• [EXERCISE INPUT]

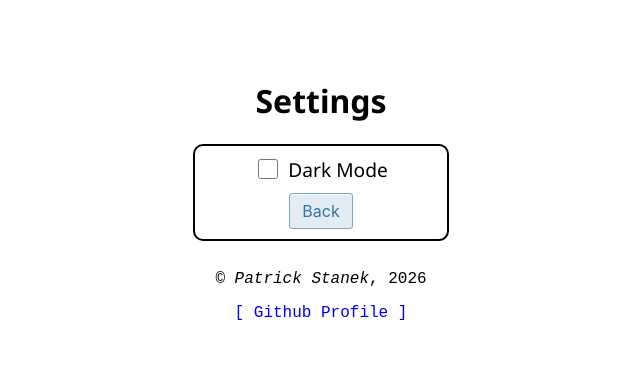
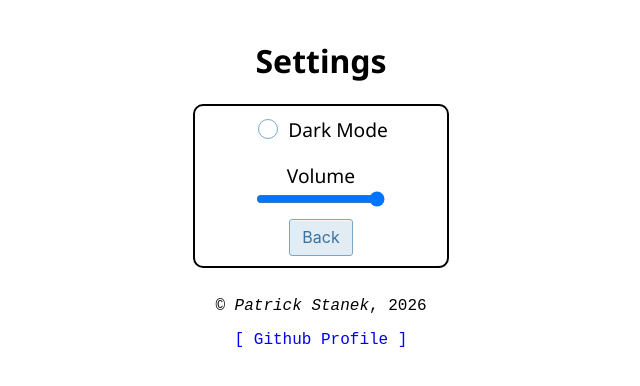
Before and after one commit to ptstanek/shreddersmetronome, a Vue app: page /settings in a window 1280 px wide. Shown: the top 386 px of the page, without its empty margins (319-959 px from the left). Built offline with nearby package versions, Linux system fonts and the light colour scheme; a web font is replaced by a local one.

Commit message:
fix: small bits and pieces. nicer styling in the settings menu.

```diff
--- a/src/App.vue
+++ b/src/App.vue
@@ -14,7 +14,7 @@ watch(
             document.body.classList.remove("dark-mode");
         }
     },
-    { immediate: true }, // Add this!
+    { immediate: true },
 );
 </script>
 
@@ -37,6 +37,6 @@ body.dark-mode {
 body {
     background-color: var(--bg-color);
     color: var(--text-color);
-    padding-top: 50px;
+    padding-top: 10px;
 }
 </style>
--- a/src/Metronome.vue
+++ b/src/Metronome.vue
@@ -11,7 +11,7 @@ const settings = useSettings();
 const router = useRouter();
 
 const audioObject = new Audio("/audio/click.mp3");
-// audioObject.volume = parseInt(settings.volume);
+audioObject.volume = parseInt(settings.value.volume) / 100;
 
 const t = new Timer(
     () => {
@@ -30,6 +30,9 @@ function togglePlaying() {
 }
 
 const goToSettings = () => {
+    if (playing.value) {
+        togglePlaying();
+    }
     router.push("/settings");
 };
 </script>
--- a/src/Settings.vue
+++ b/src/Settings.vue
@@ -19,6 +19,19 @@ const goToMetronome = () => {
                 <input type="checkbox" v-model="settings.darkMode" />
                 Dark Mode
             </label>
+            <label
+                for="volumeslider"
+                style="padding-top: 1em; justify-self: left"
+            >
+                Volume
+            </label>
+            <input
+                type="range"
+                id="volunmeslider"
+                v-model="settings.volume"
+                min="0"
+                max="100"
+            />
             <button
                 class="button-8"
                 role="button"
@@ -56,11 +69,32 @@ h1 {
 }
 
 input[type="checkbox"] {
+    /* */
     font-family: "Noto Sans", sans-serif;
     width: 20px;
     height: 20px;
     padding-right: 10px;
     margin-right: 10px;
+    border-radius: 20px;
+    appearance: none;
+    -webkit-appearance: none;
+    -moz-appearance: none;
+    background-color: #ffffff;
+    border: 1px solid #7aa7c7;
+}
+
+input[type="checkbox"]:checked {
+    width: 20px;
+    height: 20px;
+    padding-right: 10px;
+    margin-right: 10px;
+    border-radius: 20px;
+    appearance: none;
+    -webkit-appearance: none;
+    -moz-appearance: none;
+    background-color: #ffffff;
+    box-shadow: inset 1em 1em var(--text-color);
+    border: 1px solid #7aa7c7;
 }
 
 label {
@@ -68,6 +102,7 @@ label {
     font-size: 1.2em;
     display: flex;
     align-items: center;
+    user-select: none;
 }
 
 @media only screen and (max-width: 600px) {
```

• [TASK DETAILS]
Images are to be left out when the records above are written out again exactly.

• [RESULT]
Before and after one commit to ptstanek/shreddersmetronome, a Vue app: page /settings in a window 1280 px wide. Shown: the top 386 px of the page, without its empty margins (319-959 px from the left). Built offline with nearby package versions, Linux system fonts and the light colour scheme; a web font is replaced by a local one.

Commit message:
fix: small bits and pieces. nicer styling in the settings menu.

```diff
--- a/src/App.vue
+++ b/src/App.vue
@@ -14,7 +14,7 @@ watch(
             document.body.classList.remove("dark-mode");
         }
     },
-    { immediate: true }, // Add this!
+    { immediate: true },
 );
 </script>
 
@@ -37,6 +37,6 @@ body.dark-mode {
 body {
     background-color: var(--bg-color);
     color: var(--text-color);
-    padding-top: 50px;
+    padding-top: 10px;
 }
 </style>
--- a/src/Metronome.vue
+++ b/src/Metronome.vue
@@ -11,7 +11,7 @@ const settings = useSettings();
 const router = useRouter();
 
 const audioObject = new Audio("/audio/click.mp3");
-// audioObject.volume = parseInt(settings.volume);
+audioObject.volume = parseInt(settings.value.volume) / 100;
 
 const t = new Timer(
     () => {
@@ -30,6 +30,9 @@ function togglePlaying() {
 }
 
 const goToSettings = () => {
+    if (playing.value) {
+        togglePlaying();
+    }
     router.push("/settings");
 };
 </script>
--- a/src/Settings.vue
+++ b/src/Settings.vue
@@ -19,6 +19,19 @@ const goToMetronome = () => {
                 <input type="checkbox" v-model="settings.darkMode" />
                 Dark Mode
             </label>
+            <label
+                for="volumeslider"
+                style="padding-top: 1em; justify-self: left"
+            >
+                Volume
+            </label>
+            <input
+                type="range"
+                id="volunmeslider"
+                v-model="settings.volume"
+                min="0"
+                max="100"
+            />
             <button
                 class="button-8"
                 role="button"
@@ -56,11 +69,32 @@ h1 {
 }
 
 input[type="checkbox"] {
+    /* */
     font-family: "Noto Sans", sans-serif;
     width: 20px;
     height: 20px;
     padding-right: 10px;
     margin-right: 10px;
+    border-radius: 20px;
+    appearance: none;
+    -webkit-appearance: none;
+    -moz-appearance: none;
+    background-color: #ffffff;
+    border: 1px solid #7aa7c7;
+}
+
+input[type="checkbox"]:checked {
+    width: 20px;
+    height: 20px;
+    padding-right: 10px;
+    margin-right: 10px;
+    border-radius: 20px;
+    appearance: none;
+    -webkit-appearance: none;
+    -moz-appearance: none;
+    background-color: #ffffff;
+    box-shadow: inset 1em 1em var(--text-color);
+    border: 1px solid #7aa7c7;
 }
 
 label {
@@ -68,6 +102,7 @@ label {
     font-size: 1.2em;
     display: flex;
     align-items: center;
+    user-select: none;
 }
 
 @media only screen and (max-width: 600px) {
```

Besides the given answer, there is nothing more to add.